Aim of the exercise: Return a copy of every line in the data below that contains "family".

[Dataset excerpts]
══════════
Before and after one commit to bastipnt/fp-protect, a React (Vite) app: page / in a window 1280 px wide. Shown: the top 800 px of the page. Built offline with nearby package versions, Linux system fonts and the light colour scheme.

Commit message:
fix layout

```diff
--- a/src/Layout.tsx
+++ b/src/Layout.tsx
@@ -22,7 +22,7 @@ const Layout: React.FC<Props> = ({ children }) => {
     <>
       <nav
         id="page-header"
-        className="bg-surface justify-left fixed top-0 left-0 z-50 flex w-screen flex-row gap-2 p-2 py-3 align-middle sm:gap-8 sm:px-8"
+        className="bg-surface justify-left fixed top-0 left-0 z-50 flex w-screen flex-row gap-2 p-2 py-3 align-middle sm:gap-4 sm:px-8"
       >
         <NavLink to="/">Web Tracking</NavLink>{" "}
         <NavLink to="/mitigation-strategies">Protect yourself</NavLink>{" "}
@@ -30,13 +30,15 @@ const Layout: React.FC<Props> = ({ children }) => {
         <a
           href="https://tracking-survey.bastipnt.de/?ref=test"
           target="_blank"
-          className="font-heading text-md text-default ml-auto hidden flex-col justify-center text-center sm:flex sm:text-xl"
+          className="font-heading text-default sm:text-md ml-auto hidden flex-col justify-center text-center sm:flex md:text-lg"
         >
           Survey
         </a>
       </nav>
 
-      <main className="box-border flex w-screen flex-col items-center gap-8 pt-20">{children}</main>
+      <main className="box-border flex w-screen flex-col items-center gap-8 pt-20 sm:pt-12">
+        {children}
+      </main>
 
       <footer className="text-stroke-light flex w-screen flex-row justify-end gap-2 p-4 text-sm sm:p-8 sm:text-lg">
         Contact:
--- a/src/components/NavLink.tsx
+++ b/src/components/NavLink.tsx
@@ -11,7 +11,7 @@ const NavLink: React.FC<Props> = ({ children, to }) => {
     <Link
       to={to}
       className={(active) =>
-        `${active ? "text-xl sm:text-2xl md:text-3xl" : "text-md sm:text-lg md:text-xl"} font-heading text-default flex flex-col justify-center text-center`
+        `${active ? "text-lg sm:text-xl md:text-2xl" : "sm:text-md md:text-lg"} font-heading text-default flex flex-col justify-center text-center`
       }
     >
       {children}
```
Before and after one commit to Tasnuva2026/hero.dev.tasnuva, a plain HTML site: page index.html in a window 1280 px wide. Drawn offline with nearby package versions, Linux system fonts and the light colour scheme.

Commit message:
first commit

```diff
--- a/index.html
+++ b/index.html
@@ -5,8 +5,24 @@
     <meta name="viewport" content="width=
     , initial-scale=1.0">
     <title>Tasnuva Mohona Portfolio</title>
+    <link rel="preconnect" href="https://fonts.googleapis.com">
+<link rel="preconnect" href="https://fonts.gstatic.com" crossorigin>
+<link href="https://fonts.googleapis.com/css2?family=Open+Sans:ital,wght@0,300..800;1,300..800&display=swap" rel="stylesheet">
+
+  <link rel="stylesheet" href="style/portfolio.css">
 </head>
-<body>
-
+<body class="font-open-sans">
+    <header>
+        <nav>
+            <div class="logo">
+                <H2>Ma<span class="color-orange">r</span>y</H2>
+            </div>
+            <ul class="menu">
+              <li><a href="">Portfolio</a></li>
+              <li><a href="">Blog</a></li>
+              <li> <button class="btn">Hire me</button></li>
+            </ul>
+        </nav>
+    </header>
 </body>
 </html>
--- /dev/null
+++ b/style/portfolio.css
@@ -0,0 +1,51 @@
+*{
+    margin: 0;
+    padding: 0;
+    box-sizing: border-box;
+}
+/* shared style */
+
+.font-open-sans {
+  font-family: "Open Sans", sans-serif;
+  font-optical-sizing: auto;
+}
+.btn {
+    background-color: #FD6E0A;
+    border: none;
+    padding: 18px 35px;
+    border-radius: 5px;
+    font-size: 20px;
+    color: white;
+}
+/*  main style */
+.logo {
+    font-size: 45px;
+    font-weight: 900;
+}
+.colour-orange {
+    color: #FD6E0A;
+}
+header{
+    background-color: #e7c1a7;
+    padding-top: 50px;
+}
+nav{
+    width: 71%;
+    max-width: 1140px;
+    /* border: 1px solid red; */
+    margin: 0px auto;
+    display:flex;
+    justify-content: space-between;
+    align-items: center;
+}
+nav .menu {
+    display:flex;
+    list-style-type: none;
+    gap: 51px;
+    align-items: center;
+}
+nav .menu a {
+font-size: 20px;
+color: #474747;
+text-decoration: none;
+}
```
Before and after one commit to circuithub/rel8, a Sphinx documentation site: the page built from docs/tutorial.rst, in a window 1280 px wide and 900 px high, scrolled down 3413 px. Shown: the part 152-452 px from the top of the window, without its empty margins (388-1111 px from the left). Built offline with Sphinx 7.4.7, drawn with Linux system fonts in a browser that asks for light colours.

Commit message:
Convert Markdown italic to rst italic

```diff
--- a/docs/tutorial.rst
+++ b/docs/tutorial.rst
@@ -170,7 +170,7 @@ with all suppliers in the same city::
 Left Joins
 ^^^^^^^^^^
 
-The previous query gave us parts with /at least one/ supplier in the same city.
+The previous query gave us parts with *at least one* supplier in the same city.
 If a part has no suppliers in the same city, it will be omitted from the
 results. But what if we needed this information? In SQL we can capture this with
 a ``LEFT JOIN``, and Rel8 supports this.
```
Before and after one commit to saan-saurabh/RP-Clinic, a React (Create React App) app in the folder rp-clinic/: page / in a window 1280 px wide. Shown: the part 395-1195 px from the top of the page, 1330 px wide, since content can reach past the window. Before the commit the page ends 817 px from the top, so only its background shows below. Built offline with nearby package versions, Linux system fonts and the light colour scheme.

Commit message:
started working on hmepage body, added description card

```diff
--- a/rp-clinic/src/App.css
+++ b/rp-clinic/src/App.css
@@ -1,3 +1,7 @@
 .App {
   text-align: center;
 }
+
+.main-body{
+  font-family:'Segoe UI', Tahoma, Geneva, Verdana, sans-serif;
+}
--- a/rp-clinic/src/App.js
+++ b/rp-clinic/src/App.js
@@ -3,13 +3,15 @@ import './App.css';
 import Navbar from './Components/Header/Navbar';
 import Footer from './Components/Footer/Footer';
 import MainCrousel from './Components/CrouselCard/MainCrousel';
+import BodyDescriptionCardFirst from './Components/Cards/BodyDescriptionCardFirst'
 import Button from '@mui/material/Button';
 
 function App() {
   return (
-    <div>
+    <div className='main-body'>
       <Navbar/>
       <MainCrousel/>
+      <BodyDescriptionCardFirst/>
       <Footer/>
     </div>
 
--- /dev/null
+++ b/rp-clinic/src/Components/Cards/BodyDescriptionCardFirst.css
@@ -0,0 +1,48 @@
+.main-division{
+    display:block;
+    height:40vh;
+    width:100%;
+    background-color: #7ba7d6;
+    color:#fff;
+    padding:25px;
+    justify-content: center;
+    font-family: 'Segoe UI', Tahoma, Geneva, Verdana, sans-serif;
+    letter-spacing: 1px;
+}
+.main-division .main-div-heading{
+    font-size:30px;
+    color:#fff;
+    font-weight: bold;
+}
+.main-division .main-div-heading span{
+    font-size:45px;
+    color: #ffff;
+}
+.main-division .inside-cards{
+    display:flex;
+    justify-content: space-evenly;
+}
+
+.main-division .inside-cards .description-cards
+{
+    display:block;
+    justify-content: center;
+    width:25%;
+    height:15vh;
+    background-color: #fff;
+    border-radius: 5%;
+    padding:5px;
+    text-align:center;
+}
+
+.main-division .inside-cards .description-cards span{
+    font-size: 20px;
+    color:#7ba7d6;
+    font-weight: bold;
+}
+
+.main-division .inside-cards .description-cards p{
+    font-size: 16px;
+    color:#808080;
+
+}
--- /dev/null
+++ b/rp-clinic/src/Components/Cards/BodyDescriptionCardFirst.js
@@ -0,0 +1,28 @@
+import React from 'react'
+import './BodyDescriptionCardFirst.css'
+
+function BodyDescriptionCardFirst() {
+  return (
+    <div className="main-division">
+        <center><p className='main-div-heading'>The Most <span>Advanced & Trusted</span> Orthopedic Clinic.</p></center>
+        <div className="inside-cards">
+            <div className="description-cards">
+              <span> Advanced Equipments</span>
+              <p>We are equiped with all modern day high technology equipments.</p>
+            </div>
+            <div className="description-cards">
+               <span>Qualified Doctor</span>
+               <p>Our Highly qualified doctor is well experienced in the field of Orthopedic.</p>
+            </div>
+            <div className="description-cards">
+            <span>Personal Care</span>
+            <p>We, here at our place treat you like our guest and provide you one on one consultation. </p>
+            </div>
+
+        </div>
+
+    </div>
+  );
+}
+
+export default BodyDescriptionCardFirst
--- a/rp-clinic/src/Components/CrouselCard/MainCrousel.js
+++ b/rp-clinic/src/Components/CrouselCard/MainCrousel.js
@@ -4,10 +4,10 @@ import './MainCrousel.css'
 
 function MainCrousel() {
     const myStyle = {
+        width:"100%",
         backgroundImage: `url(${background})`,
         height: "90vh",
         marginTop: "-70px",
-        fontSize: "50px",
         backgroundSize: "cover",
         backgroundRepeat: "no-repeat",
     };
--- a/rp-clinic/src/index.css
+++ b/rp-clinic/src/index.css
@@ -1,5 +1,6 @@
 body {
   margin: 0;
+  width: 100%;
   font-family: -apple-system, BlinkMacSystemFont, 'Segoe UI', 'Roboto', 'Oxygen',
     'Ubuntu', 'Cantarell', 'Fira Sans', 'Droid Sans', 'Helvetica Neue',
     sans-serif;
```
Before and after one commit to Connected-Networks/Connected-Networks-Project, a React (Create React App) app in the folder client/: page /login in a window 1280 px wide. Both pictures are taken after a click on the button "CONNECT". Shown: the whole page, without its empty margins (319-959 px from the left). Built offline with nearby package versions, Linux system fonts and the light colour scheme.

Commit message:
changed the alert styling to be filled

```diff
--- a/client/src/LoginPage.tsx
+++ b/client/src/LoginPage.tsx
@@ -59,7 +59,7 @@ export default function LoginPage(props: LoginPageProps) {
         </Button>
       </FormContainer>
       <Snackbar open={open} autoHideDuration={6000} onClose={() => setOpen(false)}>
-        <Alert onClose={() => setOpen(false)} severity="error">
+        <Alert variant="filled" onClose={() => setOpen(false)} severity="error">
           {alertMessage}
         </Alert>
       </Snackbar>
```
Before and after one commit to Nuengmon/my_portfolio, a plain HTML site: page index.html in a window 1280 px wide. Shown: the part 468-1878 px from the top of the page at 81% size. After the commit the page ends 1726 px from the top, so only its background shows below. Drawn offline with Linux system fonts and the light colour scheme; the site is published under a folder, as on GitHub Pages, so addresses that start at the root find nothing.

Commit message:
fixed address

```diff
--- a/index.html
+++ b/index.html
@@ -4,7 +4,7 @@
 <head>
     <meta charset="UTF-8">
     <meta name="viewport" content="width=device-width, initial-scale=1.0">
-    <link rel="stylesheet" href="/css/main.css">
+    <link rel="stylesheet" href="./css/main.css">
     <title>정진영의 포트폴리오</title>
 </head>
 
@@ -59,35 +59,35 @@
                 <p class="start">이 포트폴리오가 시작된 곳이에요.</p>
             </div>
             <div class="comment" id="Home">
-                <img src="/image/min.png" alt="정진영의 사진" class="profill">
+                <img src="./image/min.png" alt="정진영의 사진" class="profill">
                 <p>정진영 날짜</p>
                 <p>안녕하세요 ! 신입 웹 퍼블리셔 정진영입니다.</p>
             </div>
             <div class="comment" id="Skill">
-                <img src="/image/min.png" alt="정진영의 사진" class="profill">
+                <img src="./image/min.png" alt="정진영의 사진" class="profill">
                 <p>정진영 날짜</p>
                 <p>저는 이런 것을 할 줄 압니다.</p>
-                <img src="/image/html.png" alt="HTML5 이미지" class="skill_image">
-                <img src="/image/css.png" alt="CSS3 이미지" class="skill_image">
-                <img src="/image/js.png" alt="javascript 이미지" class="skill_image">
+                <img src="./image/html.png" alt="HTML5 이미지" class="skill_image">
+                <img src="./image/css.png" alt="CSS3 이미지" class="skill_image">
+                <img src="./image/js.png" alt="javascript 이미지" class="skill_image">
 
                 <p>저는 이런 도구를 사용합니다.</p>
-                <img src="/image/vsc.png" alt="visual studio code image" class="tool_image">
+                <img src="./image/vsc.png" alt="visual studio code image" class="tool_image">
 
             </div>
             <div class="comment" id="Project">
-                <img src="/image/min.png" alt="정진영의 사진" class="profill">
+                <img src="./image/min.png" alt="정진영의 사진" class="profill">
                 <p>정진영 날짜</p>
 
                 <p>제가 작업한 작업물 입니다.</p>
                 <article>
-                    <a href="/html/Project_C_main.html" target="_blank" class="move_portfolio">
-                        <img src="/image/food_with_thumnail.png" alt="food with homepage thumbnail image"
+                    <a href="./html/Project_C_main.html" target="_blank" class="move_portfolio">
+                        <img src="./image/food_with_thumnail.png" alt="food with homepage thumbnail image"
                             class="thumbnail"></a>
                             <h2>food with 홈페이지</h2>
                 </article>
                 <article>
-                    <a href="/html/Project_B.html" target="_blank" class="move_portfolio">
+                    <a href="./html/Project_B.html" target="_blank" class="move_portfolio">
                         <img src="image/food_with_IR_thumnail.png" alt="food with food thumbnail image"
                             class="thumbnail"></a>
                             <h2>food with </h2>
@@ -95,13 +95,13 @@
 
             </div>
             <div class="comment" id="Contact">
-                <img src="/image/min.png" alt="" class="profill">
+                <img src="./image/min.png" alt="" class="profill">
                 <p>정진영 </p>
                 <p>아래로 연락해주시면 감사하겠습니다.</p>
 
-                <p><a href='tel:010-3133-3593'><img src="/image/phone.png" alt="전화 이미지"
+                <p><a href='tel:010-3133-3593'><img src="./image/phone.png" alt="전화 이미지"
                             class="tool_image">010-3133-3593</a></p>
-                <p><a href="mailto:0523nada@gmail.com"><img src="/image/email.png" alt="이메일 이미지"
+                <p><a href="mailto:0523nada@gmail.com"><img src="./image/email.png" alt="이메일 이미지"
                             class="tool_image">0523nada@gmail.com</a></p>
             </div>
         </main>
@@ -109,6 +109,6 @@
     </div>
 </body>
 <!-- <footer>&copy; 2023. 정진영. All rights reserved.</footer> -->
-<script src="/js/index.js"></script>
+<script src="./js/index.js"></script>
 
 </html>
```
══════════
Expected output:
+<link href="https://fonts.googleapis.com/css2?family=Open+Sans:ital,wght@0,300..800;1,300..800&display=swap" rel="stylesheet">
+  font-family: "Open Sans", sans-serif;
+  font-family:'Segoe UI', Tahoma, Geneva, Verdana, sans-serif;
+    font-family: 'Segoe UI', Tahoma, Geneva, Verdana, sans-serif;
   font-family: -apple-system, BlinkMacSystemFont, 'Segoe UI', 'Roboto', 'Oxygen',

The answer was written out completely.